Cochrane town council was told a key way to make a wider range of affordable housing available in Cochrane is by collaboration, and this is the ideal time to do it.

The results of the 2020 Cochrane Community Housing Needs Assessment, designed to build a more complete understanding of the current and future housing needs, were presented to council on Nov. 23.

Through completion of a community survey, three focus groups, and individual interviews, it determined there is a particular need for smaller housing options in the community.

Eighty percent of Cochrane's houses have three or more bedrooms and they aren't best suited for those with lesser demands or income to support. It has forced many individuals with these lesser demands to seek out roommates to make those larger homes affordable housing options. While that may work well for some individuals, it's not preferred or even appropriate for others.

Renters and low-income earners, in particular, are heavily impacted.

According to the assessment's data, those earning less than $40,000 per year typically spend more than 50 per cent of their income on shelter, while 30 per cent is the national benchmark. Additionally, many of these rental properties were built between 1960 and 1980 and could be redeveloped, leaving a strong likelihood of increased rental costs.

A collaborative approach to addressing the issue would ideally involve not only non-profit agencies and policymakers, but landlords/landowners, developers, builders, and businesses. The needs assessment says the current landscape is right for such a thrust.

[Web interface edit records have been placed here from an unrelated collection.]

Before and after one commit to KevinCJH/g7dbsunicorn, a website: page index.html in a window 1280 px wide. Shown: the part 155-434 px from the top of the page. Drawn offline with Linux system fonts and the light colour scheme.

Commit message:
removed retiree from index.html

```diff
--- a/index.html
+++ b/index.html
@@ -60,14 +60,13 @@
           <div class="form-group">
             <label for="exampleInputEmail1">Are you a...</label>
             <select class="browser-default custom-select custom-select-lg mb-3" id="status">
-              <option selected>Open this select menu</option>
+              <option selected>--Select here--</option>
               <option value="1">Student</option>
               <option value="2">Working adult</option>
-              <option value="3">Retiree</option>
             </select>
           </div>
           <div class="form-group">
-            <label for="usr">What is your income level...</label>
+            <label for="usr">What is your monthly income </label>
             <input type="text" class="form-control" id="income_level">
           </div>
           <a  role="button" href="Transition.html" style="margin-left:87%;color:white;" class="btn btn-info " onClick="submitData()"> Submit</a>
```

Developers are among those keen to get involved and help find solutions, urban planner Leighton Ginther, of Urban Matters, told council in his summary. Additionally, the province is completing a review right now on how to best allocate funds to address affordable housing and has indicated the private sector will play a role. 

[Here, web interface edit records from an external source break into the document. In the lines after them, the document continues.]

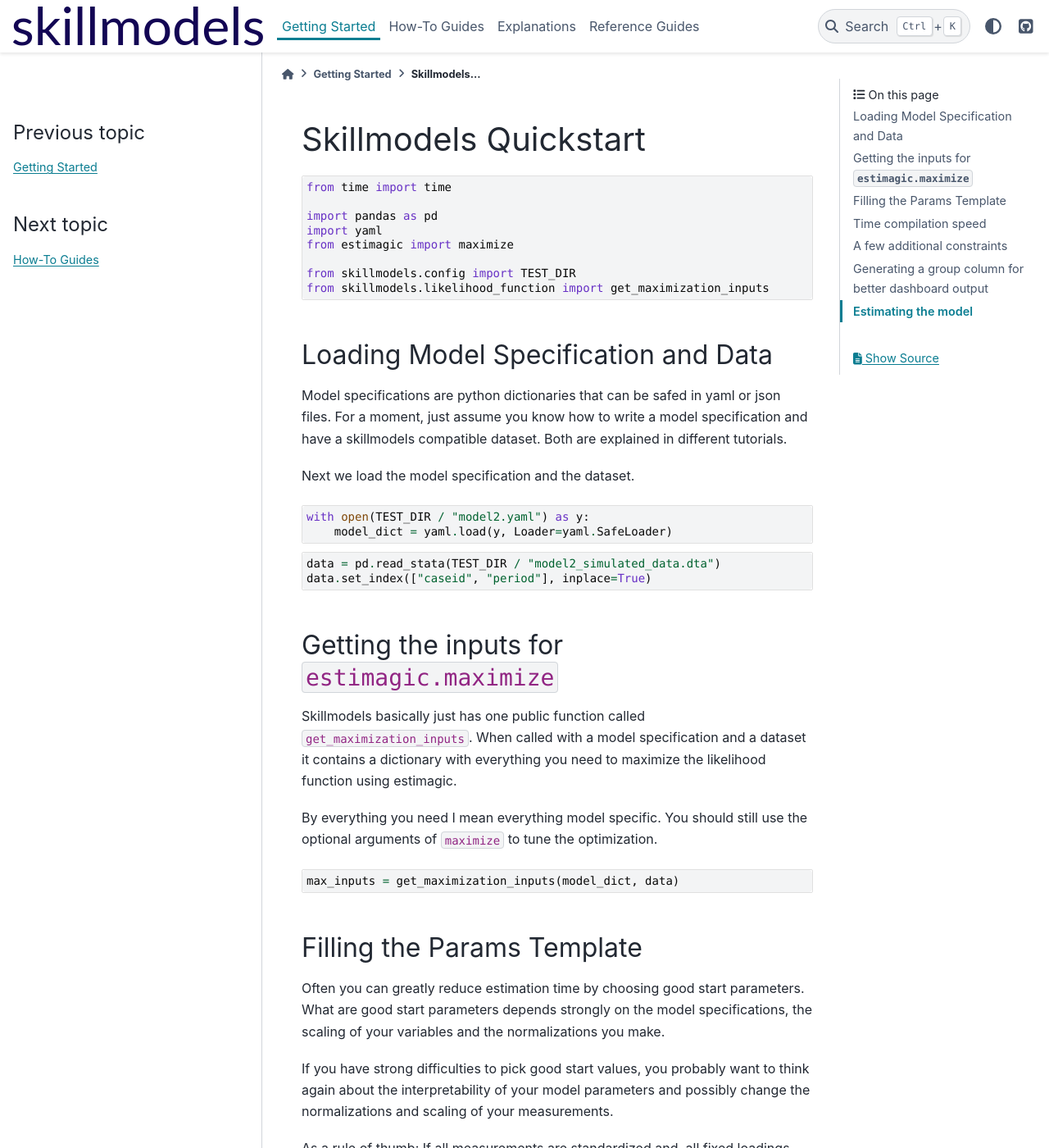
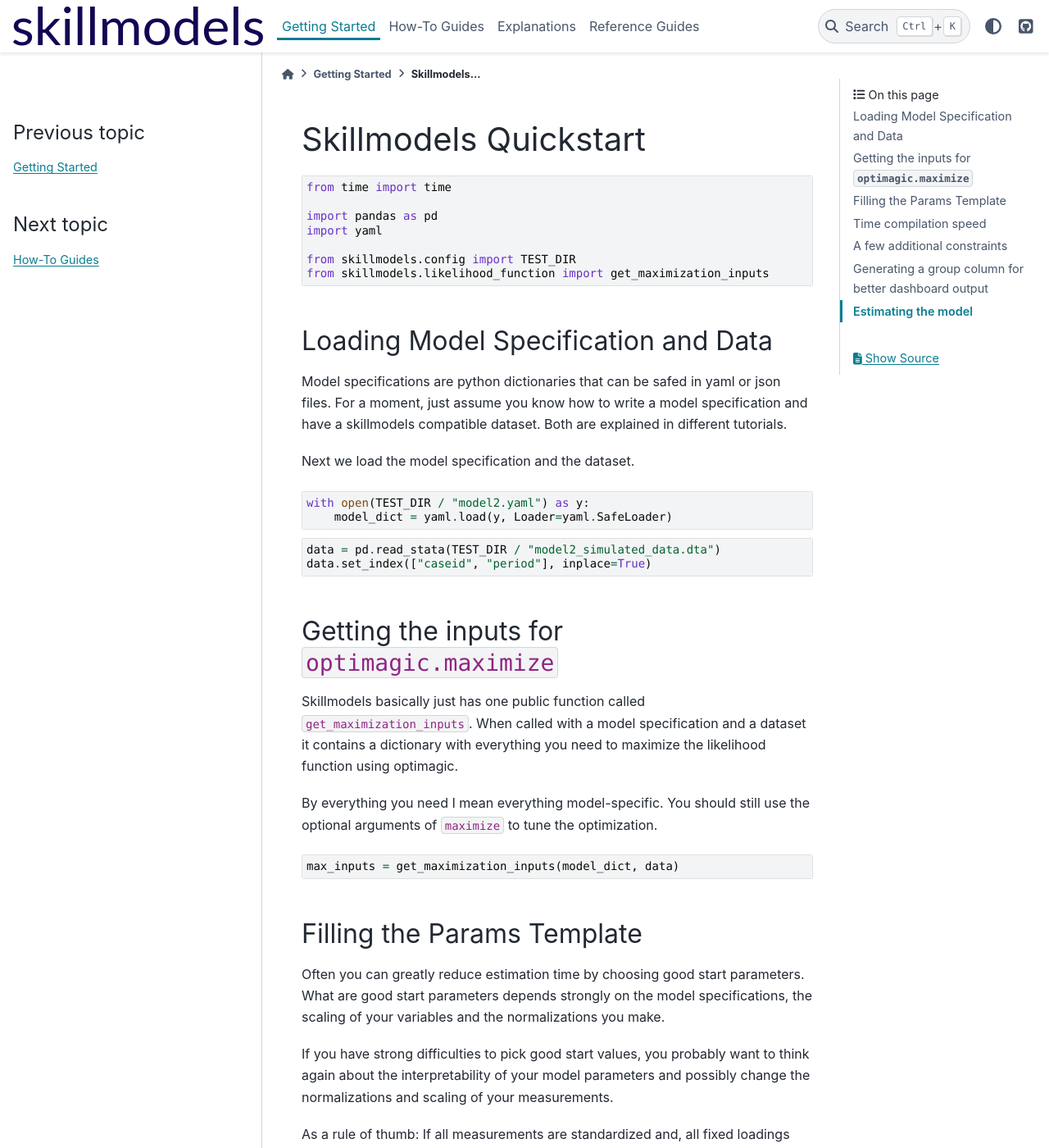
Before and after one commit to OpenSourceEconomics/skillmodels, a Sphinx documentation site: the page built from docs/source/getting_started/tutorial.ipynb, in a window 1280 px wide and 1400 px high. Shown: the whole window at 82% size. Built offline with Sphinx 7.4.7 and the PyData theme 0.15.4, drawn with Linux system fonts in a browser that asks for light colours; pages that are not in the unit, such as notebooks, are missing from menus; some of the changed text lies outside the part shown.

Commit message:
Rename mentions of estimagic -> optimagic.

```diff
--- a/docs/source/conf.py
+++ b/docs/source/conf.py
@@ -36,9 +36,8 @@
 
 # Mock imports.
 autodoc_mock_imports = [
-    "estimagic",
+    "optimagic",
     "matplotlib",
-    "estimagic",
     "jax",
     "numpy",
     "pandas",
@@ -116,7 +115,9 @@
 
 html_logo = "_static/images/logo.svg"
 
-html_theme_options = {"github_url": "https://github.com/OpenSourceEconomics/estimagic"}
+html_theme_options = {
+    "github_url": "https://github.com/OpenSourceEconomics/skillmodels"
+}
 
 html_css_files = ["css/custom.css"]
 
--- a/docs/source/index.rst
+++ b/docs/source/index.rst
@@ -20,7 +20,7 @@
                         <div class="card-body flex-fill">
                             <h5 class="card-title">Getting Started</h5>
                             <p class="card-text">
-                                New users of estimagic should read this first
+                                New users of skillmodels should read this first
                             </p>
                         </div>
                     </div>
```
Also changed, not shown: docs/source/getting_started/tutorial.ipynb, 3 other files.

"I would love to get all of the stakeholders in the room and look at what the assets are we have in our community, map them out, and figure out how we can work together to fill the gaps in the housing continuum," Corrine Burns, housing coordinator for the Cochrane Society of Housing Options (CSHO), told council.

The assessment confirmed transitional and short-term housing options are also in demand in town, said Ginther.

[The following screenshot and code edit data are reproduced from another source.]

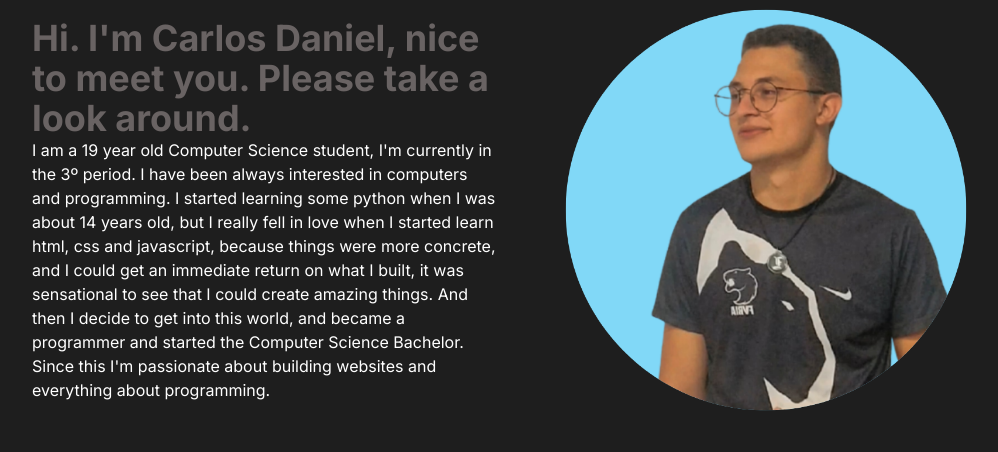
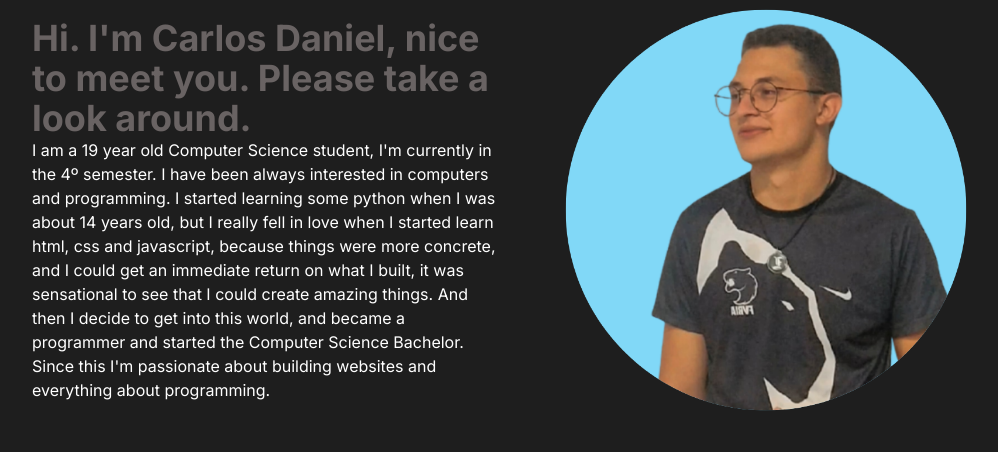
Before and after one commit to carloscurcino/Portifolio, a React (Vite) app: page / in a window 1280 px wide. Shown: the part 1020-1472 px from the top of the page, without its empty margins (124-1122 px from the left). Built offline with nearby package versions, Linux system fonts and the light colour scheme.

Commit message:
Updating info

```diff
--- a/src/data/data.js
+++ b/src/data/data.js
@@ -52,7 +52,7 @@ export const data = [
         image: Pomodoro,
         altImage: Pomodoro,
         github: "https://github.com/carloscurcino/Pomodoro-Timer",
-        live: "https://pomodorotimers.com.br",
+        live: "https://carloscurcino.github.io/Pomodoro-Timer/",
         description: "pomodoroDesc",
         stack: [
             HTML,
@@ -110,7 +110,7 @@ export const data = [
         image: Rancho,
         altImage: Rancho2,
         github: "",
-        live: "https://ranchodivinoespiritosanto.com",
+        live: "https://ranchodivinoespiritosanto.vercel.app/",
         description: "ranchoDesc",
         stack: [
             Next,
--- a/src/i18n/translations/en.json
+++ b/src/i18n/translations/en.json
@@ -8,7 +8,7 @@
         "_Comment2": "SECTION ABOUT",
         "aboutTitle": "About",
         "aboutIntro": "Hi. I'm Carlos Daniel, nice to meet you. Please take a look around.",
-        "aboutMe": "I am a 19 year old Computer Science student, I'm currently in the 3º period. I have been always interested in computers and programming. I started learning some python when I was about 14 years old, but I really fell in love when I started learn html, css and javascript, because things were more concrete, and I could get an immediate return on what I built, it was sensational to see that I could create amazing things. And then I decide to get into this world, and became a programmer and started the Computer Science Bachelor. Since this I'm passionate about building websites and everything about programming.",
+        "aboutMe": "I am a 19 year old Computer Science student, I'm currently in the 4º semester. I have been always interested in computers and programming. I started learning some python when I was about 14 years old, but I really fell in love when I started learn html, css and javascript, because things were more concrete, and I could get an immediate return on what I built, it was sensational to see that I could create amazing things. And then I decide to get into this world, and became a programmer and started the Computer Science Bachelor. Since this I'm passionate about building websites and everything about programming.",
         "_Comment3": "SECTION SKILLS",
         "skills": "Skills",
         "theTechnologies": "These are the technologies I've worked with or studied",
--- a/src/i18n/translations/ptBR.json
+++ b/src/i18n/translations/ptBR.json
@@ -8,7 +8,7 @@
         "_Comment2": "SECTION ABOUT",
         "aboutTitle": "Sobre",
         "aboutIntro": "Oi. Eu sou Carlos Daniel, prazer em conhecê-lo. Por favor, dê uma olhada ao redor.",
-        "aboutMe": "Eu sou um estudante de Ciência da Computação de 19 anos, atualmente estou no 3º período. Sempre me interessei por computadores e programação. Comecei a aprender um pouco de python quando tinha uns 14 anos, mas me apaixonei mesmo quando comecei a aprender html, css e javascript, porque as coisas eram mais concretas, e eu conseguia um retorno imediato sobre o que eu aprendia e construía, foi sencacional ver que eu poderia criar coisas incríveis. Então resolvi entrar nesse mundo, me tornei programador e comecei o Bacharelado em Ciência da Computação. Desde então, sou apaixonado por construir sites e tudo que envolve programação.",
+        "aboutMe": "Eu sou um estudante de Ciência da Computação de 19 anos, atualmente estou no 4º período. Sempre me interessei por computadores e programação. Comecei a aprender um pouco de python quando tinha uns 14 anos, mas me apaixonei mesmo quando comecei a aprender html, css e javascript, porque as coisas eram mais concretas, e eu conseguia um retorno imediato sobre o que eu aprendia e construía, foi sencacional ver que eu poderia criar coisas incríveis. Então resolvi entrar nesse mundo, me tornei programador e comecei o Bacharelado em Ciência da Computação. Desde então, sou apaixonado por construir sites e tudo que envolve programação.",
         "_Comment3": "SECTION SKILLS",
         "skills": "Habilidades",
         "theTechnologies": "Essas são as tecnologias que eu trabalhei ou estudei",
```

"We know that a shelter is being considered in the community and a recognized need, and that's one area where we heard from service providers saying quite often we have to direct people to Calgary to meet need, and so they have to leave their community in order to access the services they need." 

The report also said efforts need to be made to build a community that is inclusive for all residents, regardless of income, background, or gender.

"Housing is such a foundational element to creating a stable and successful community," said Ginther.

The needs assessment was conducted by CSHO in partnership with the town and completed by Urban Matters LLC.